Start of DATA SUPPLIED

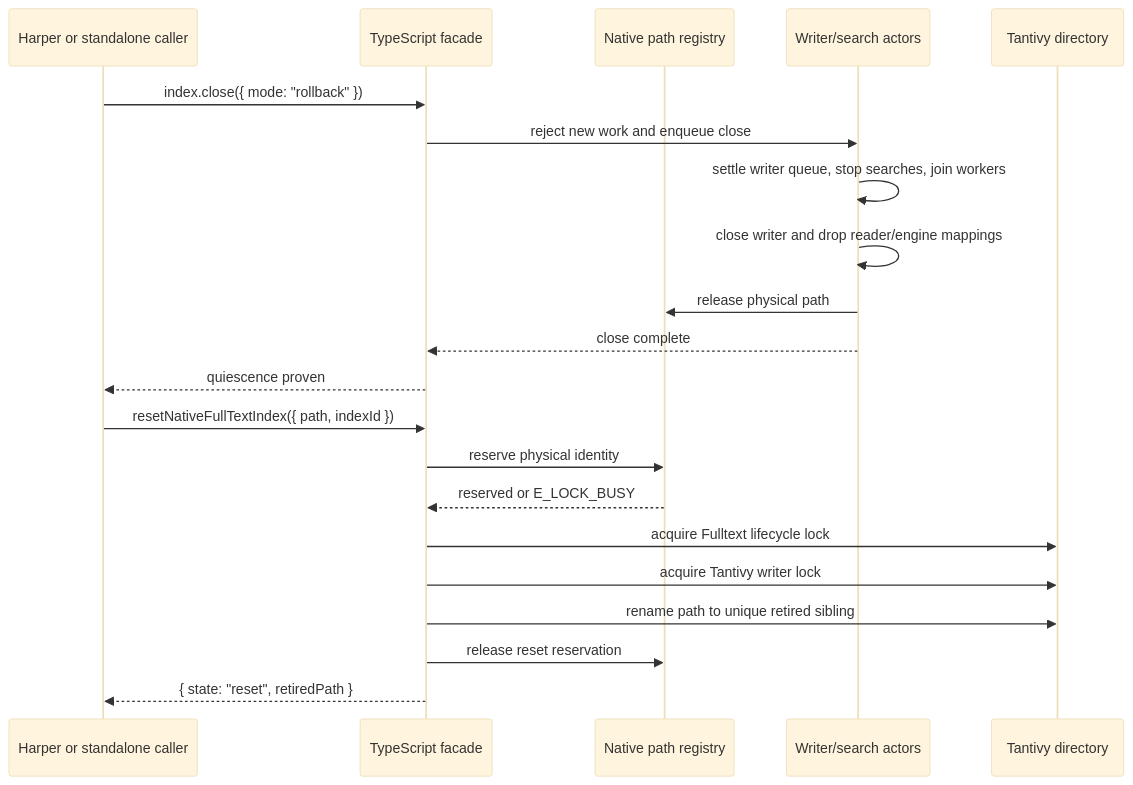
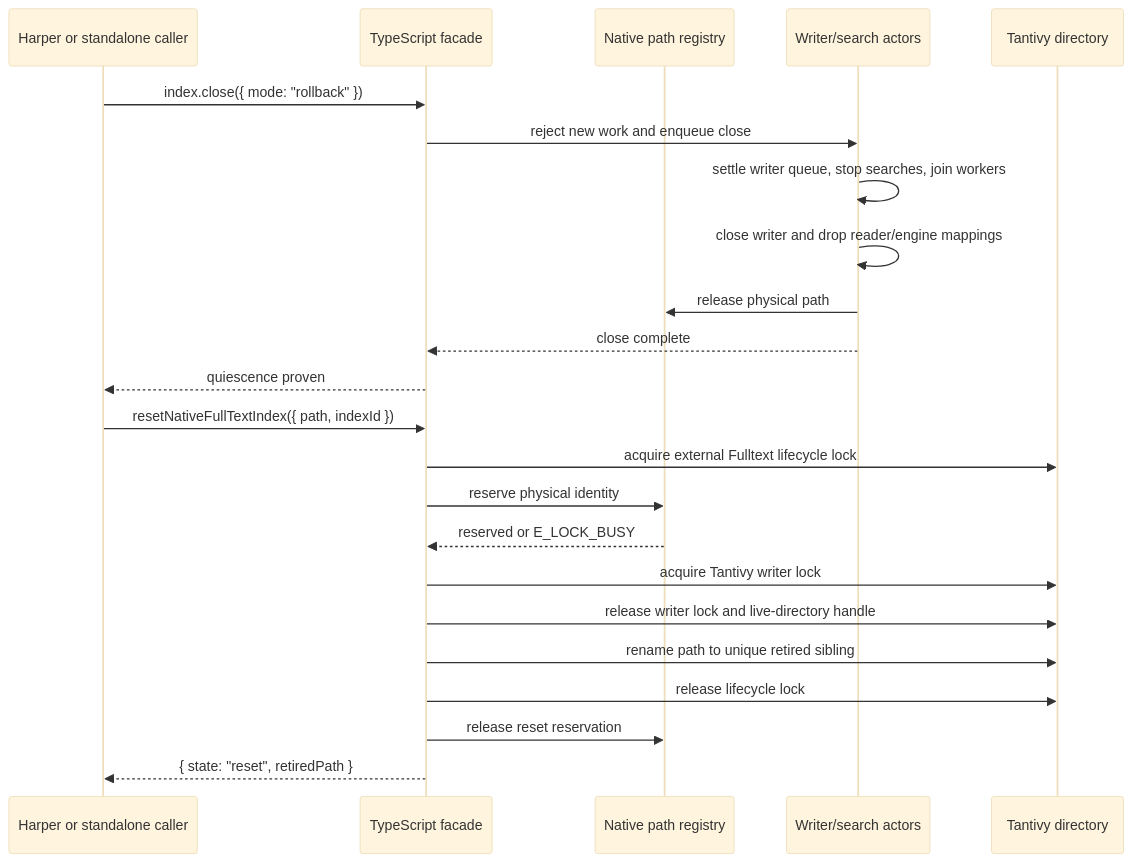
Before and after one commit to HarperFast/fulltext: the diagram in docs/native-reset-quiescence.md, drawn with Mermaid (base theme). The commit also changed other lines of this file and 3 other files, not shown here.

````diff
--- a/docs/native-reset-quiescence.md
+++ b/docs/native-reset-quiescence.md
@@ -83,24 +86,26 @@
 ```mermaid
 sequenceDiagram
 	participant Harper as Harper or standalone caller
 	participant Wrapper as TypeScript facade
 	participant Registry as Native path registry
 	participant Actors as Writer/search actors
 	participant Disk as Tantivy directory
 
 	Harper->>Wrapper: index.close({ mode: "rollback" })
 	Wrapper->>Actors: reject new work and enqueue close
 	Actors->>Actors: settle writer queue, stop searches, join workers
 	Actors->>Actors: close writer and drop reader/engine mappings
 	Actors->>Registry: release physical path
 	Actors-->>Wrapper: close complete
 	Wrapper-->>Harper: quiescence proven
 	Harper->>Wrapper: resetNativeFullTextIndex({ path, indexId })
+	Wrapper->>Disk: acquire external Fulltext lifecycle lock
 	Wrapper->>Registry: reserve physical identity
 	Registry-->>Wrapper: reserved or E_LOCK_BUSY
-	Wrapper->>Disk: acquire Fulltext lifecycle lock
 	Wrapper->>Disk: acquire Tantivy writer lock
+	Wrapper->>Disk: release writer lock and live-directory handle
 	Wrapper->>Disk: rename path to unique retired sibling
+	Wrapper->>Disk: release lifecycle lock
 	Wrapper->>Registry: release reset reservation
 	Wrapper-->>Harper: { state: "reset", retiredPath }
 ```
````
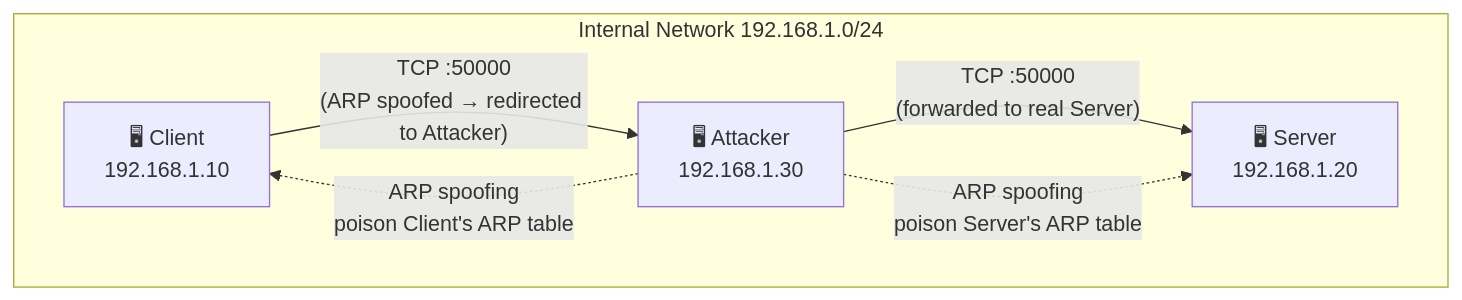
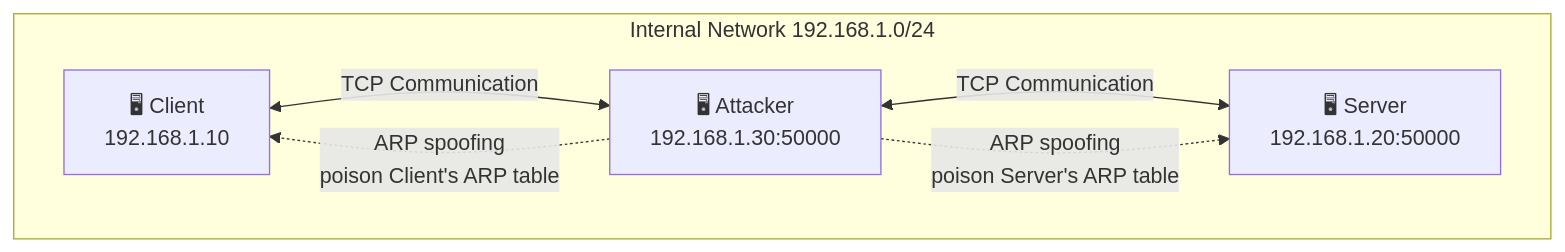
One commit to hanbo-fan/diffie-hellman-mitm-attack-demo changed the second of 2 diagrams in README.md. Above: the diagram before and after it, drawn with Mermaid. The commit also changed other lines of this file, not shown here.

````diff
--- a/README.md
+++ b/README.md
@@ -120,13 +131,13 @@
 ```mermaid
 graph TD
     subgraph Internal Network 192.168.1.0/24
         C["🖥 Client<br/>192.168.1.10"]
-        S["🖥 Server<br/>192.168.1.20"]
-        M["🖥 Attacker<br/>192.168.1.30"]
+        S["🖥 Server<br/>192.168.1.20:50000"]
+        M["🖥 Attacker<br/>192.168.1.30:50000"]
     end
 
-    C -- "TCP :50000<br/>(ARP spoofed → redirected to Attacker)" --> M
-    M -- "TCP :50000<br/>(forwarded to real Server)" --> S
+    C <-- "TCP Communication" --> M
+    M <-- "TCP Communication" --> S
     M -. "ARP spoofing<br/>poison Client's ARP table" .-> C
     M -. "ARP spoofing<br/>poison Server's ARP table" .-> S
 ```
````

End of DATA SUPPLIED

EXERCISE PROMPT — Return each of the lines exactly as they appear above, with no images.

YOUR SOLUTION —
Before and after one commit to HarperFast/fulltext: the diagram in docs/native-reset-quiescence.md, drawn with Mermaid (base theme). The commit also changed other lines of this file and 3 other files, not shown here.

````diff
--- a/docs/native-reset-quiescence.md
+++ b/docs/native-reset-quiescence.md
@@ -83,24 +86,26 @@
 ```mermaid
 sequenceDiagram
 	participant Harper as Harper or standalone caller
 	participant Wrapper as TypeScript facade
 	participant Registry as Native path registry
 	participant Actors as Writer/search actors
 	participant Disk as Tantivy directory
 
 	Harper->>Wrapper: index.close({ mode: "rollback" })
 	Wrapper->>Actors: reject new work and enqueue close
 	Actors->>Actors: settle writer queue, stop searches, join workers
 	Actors->>Actors: close writer and drop reader/engine mappings
 	Actors->>Registry: release physical path
 	Actors-->>Wrapper: close complete
 	Wrapper-->>Harper: quiescence proven
 	Harper->>Wrapper: resetNativeFullTextIndex({ path, indexId })
+	Wrapper->>Disk: acquire external Fulltext lifecycle lock
 	Wrapper->>Registry: reserve physical identity
 	Registry-->>Wrapper: reserved or E_LOCK_BUSY
-	Wrapper->>Disk: acquire Fulltext lifecycle lock
 	Wrapper->>Disk: acquire Tantivy writer lock
+	Wrapper->>Disk: release writer lock and live-directory handle
 	Wrapper->>Disk: rename path to unique retired sibling
+	Wrapper->>Disk: release lifecycle lock
 	Wrapper->>Registry: release reset reservation
 	Wrapper-->>Harper: { state: "reset", retiredPath }
 ```
````
One commit to hanbo-fan/diffie-hellman-mitm-attack-demo changed the second of 2 diagrams in README.md. Above: the diagram before and after it, drawn with Mermaid. The commit also changed other lines of this file, not shown here.

````diff
--- a/README.md
+++ b/README.md
@@ -120,13 +131,13 @@
 ```mermaid
 graph TD
     subgraph Internal Network 192.168.1.0/24
         C["🖥 Client<br/>192.168.1.10"]
-        S["🖥 Server<br/>192.168.1.20"]
-        M["🖥 Attacker<br/>192.168.1.30"]
+        S["🖥 Server<br/>192.168.1.20:50000"]
+        M["🖥 Attacker<br/>192.168.1.30:50000"]
     end
 
-    C -- "TCP :50000<br/>(ARP spoofed → redirected to Attacker)" --> M
-    M -- "TCP :50000<br/>(forwarded to real Server)" --> S
+    C <-- "TCP Communication" --> M
+    M <-- "TCP Communication" --> S
     M -. "ARP spoofing<br/>poison Client's ARP table" .-> C
     M -. "ARP spoofing<br/>poison Server's ARP table" .-> S
 ```
````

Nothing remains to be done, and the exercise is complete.